    Mitt lost VA by over 100,000 votes. If you want to argue that he deserved at least a portion of VA’s electoral votes, considering he lost by a pretty small margin, I think that’s fair. You may be pro, you may be con–but at least it’s a fair discussion. And I would also say that discussions about a strict popular vote are fair too (again, pro or con–at least it’s a legit discussion). I’m not sure how anyone can support a plan under which Obama would have gotten just four of the state’s 13 electors despite winning the state. Not to mention that, enacted country-wide, Mitt would have won despite a 5 million vote disadvantage. That’s certainly not fair. And, just so we’re clear: ditto if the roles were reversed, though I am inclined to agree this particular effort is pretty organized and pretty brazen even for our politicians.

    But what’s really interesting is this: their proposed system benefits the overall statewide loser.
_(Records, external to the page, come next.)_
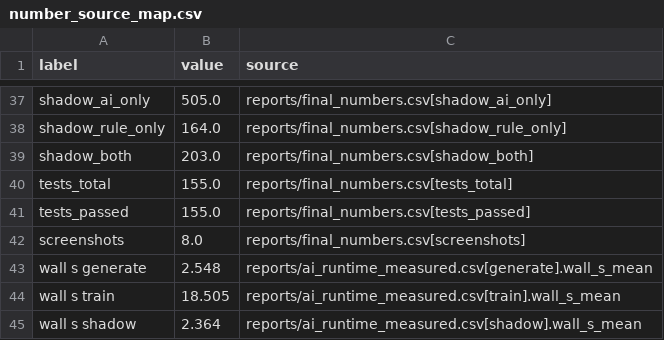
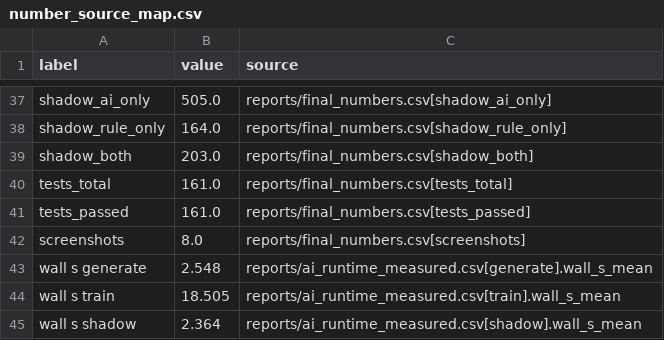
Before and after one commit to tcpraja/Chula_AI_Project_RAJAC, a CSV file: final/number_source_map.csv, drawn as a sheet; only a part is shown, gaps mark what is left out; the diff covers the shown part only.

```diff
--- a/final/number_source_map.csv
+++ b/final/number_source_map.csv
@@ -39,4 +39,4 @@ shadow_rule_only,164.0,reports/final_numbers.csv[shadow_rule_only]
 shadow_both,203.0,reports/final_numbers.csv[shadow_both]
-tests_total,155.0,reports/final_numbers.csv[tests_total]
-tests_passed,155.0,reports/final_numbers.csv[tests_passed]
+tests_total,161.0,reports/final_numbers.csv[tests_total]
+tests_passed,161.0,reports/final_numbers.csv[tests_passed]
 screenshots,8.0,reports/final_numbers.csv[screenshots]
```
Also changed, not shown: 57 added rows elsewhere in this file, reports/final_numbers.csv, 4 other files.
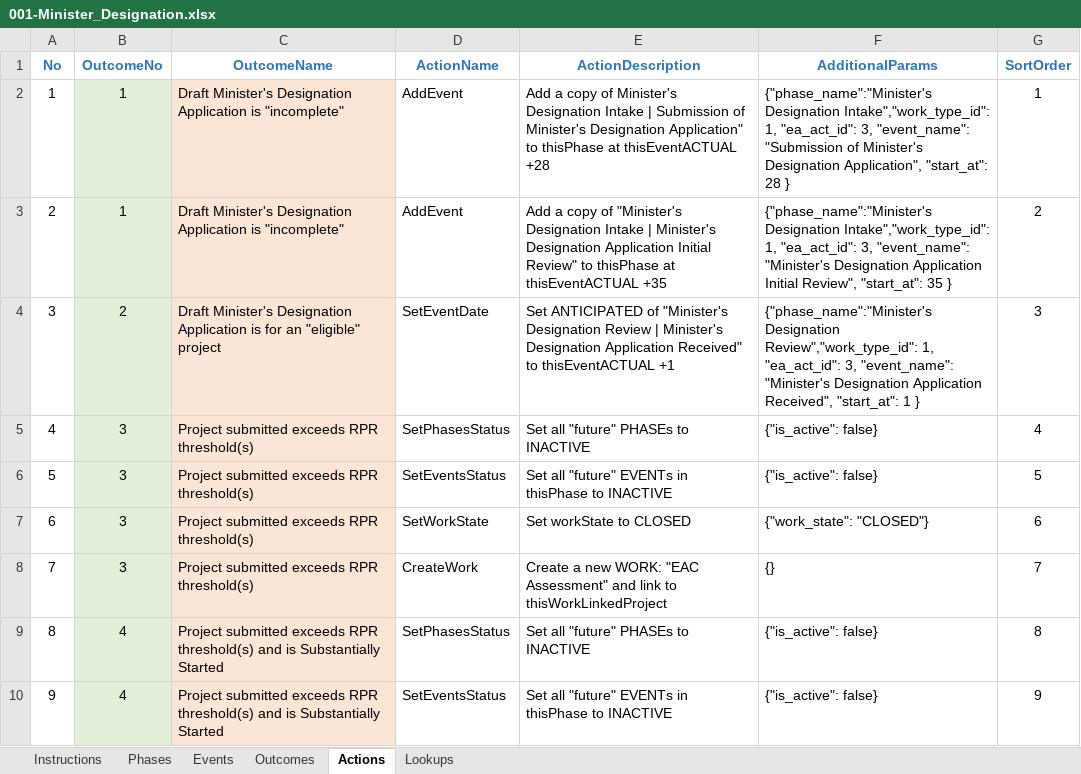
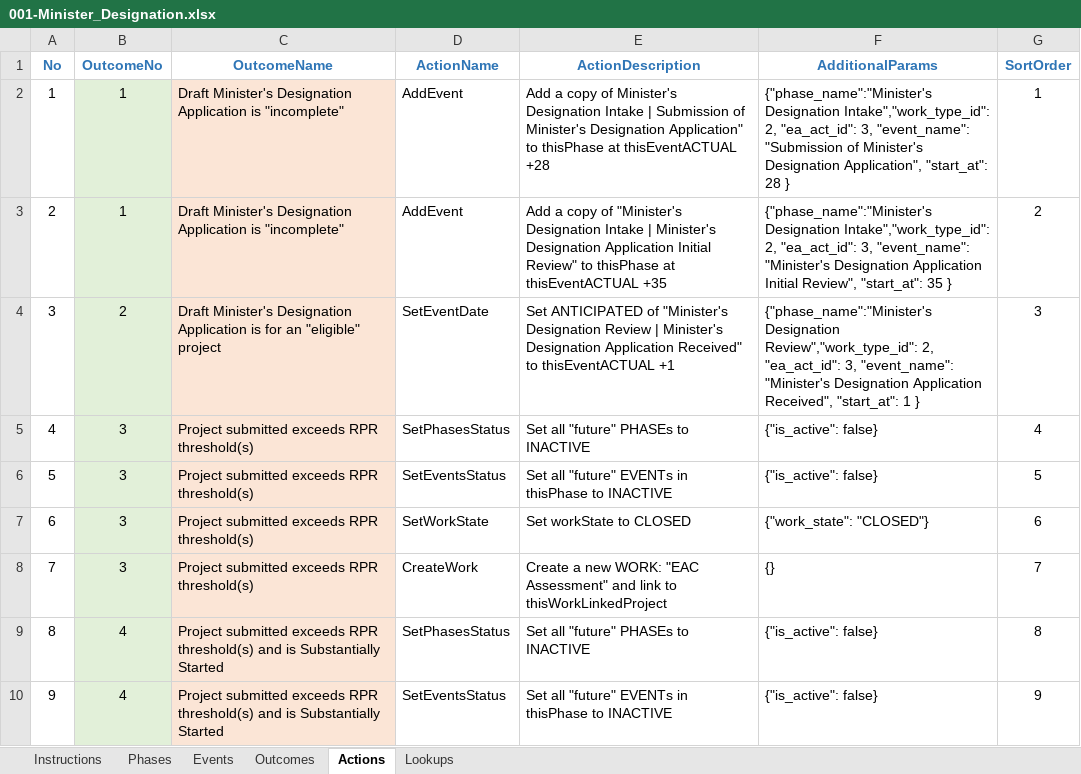
Before and after one commit to bcgov/EPIC.track, an Excel workbook: epictrack-api/src/api/templates/event_templates/minister_designation/001-Minister_Designation.xlsx, sheet Actions, drawn as a sheet; only a part is shown; values as stored, in another font and other column widths than the file's, no borders; the diff names each change by its address in the sheet, - before the commit and + after, or states it on an @@ line.

```diff
--- a/epictrack-api/src/api/templates/event_templates/minister_designation/001-Minister_Designation.xlsx (sheet Actions)
+++ b/epictrack-api/src/api/templates/event_templates/minister_designation/001-Minister_Designation.xlsx (sheet Actions)
-F2 (AdditionalParams): …Designation Intake","work_type_id": 1, "ea_act_id": 3,…
+F2 (AdditionalParams): …Designation Intake","work_type_id": 2, "ea_act_id": 3,…
-F3 (AdditionalParams): …Designation Intake","work_type_id": 1, "ea_act_id": 3,…
+F3 (AdditionalParams): …Designation Intake","work_type_id": 2, "ea_act_id": 3,…
-F4 (AdditionalParams): …Designation Review","work_type_id": 1, "ea_act_id": 3,…
+F4 (AdditionalParams): …Designation Review","work_type_id": 2, "ea_act_id": 3,…
```
Also changed, not shown: epictrack-api/src/api/templates/event_templates/ceao_designation/001-CEAO_Designation.xlsx.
If VA turns red in 2016, they will have picked at least four electoral votes out of their own nominee’s pocket. Basically, enough to push a swing state like Iowa into the Republicans’ “must win” column. And that’s not even touching the other states considering this. The underlying belief seems to be that the Republicans aren’t getting these swing states back any time soon. So much for their insistence that their message just needs a little repackaging and they’ll be back to relevance.

  • Patrick

    I think Maine, Nebraska and Mass. have a form of this electoral vote split. Virgina is late to this rodeo. It is closer form of democracy w/o being direct popular vote, that’s all it is.

    Instead of a 55%-45% vote giving 100% to the leader, the votes are allocated.

    Big evil there.

  • Barb

    I believe that the “evil” is this: these new proposals are not the same as those in Maine, etc. In this new idea–the winner of the popular vote could easily lose the election. If a candidate wins the pop vote in a state 55-45–in this new method that candidate could be awarded say 45% of the the electoral votes and the loser would get 55%. All because the “loser” came out ahead in more congressional districts. If it were just a percentage of the electoral votes based on the percentage of the pop vote–then what’s the point?

  • Richard

    Scot, I’m surprised that you continue to conflate re-districting with changes to how electoral votes are awarded to a candidate (winner take all or proportional according to district outcomes or popular vote). These are related but separate issues.

  • Joe

    Democrats are pushing for general popular vote mechanics because they tend to win popular votes (recent decades). Democrats support most of these policies in theory.

    Republicans are only pushing in swing states that Democrats tend to control, a brazen attempt to steal presidential elections. Asking Blue states to split their votes while Red states refuse, all in the name of fairness.

    Gerrymandering also generously favors Republicans. http://www.nytimes.com/2012/12/15/us/politics/redistricting-helped-republicans-hold-onto-congress.html?pagewanted=all&_r=0

    I have nothing against conservative politics, and little love for the Democratic party, but changing the rules is old Republican hat by now.

    This is not a bipartisan issue.

  • Jeff Y

    Well, Jesus wins. Either way. That’s my political prediction for 2016 and on. ;)

  • Johnas

    “For example, you could have an urban district that’s 80-20 Dem/GOP surrounded by three suburban or rural districts that are 55-45 GOP/Dem. The total in those four districts would still be clearly a Dem majority, but awarding the electoral college votes by district would give the majority to the GOP.”

    Exactly. And it does NOT move us toward a more pure democracy or representation based on the wishes of the people. On the contrary, it’s a clear attempt to make urban votes worth less than rural votes, cloaked in words that imply equal representation.

    I am heartened by the fact that history favors freedom and the God-given right of the people to govern themselves, however, and while the minority party can do whatever it can get away with to maintain power, such attempts always fail in the long run. This country is changing, and the parties which find themselves growing out of step with the people are better served by adapting to the environment than trying to change the environment. (See: Evolution)


CLOSE | X

HIDE | X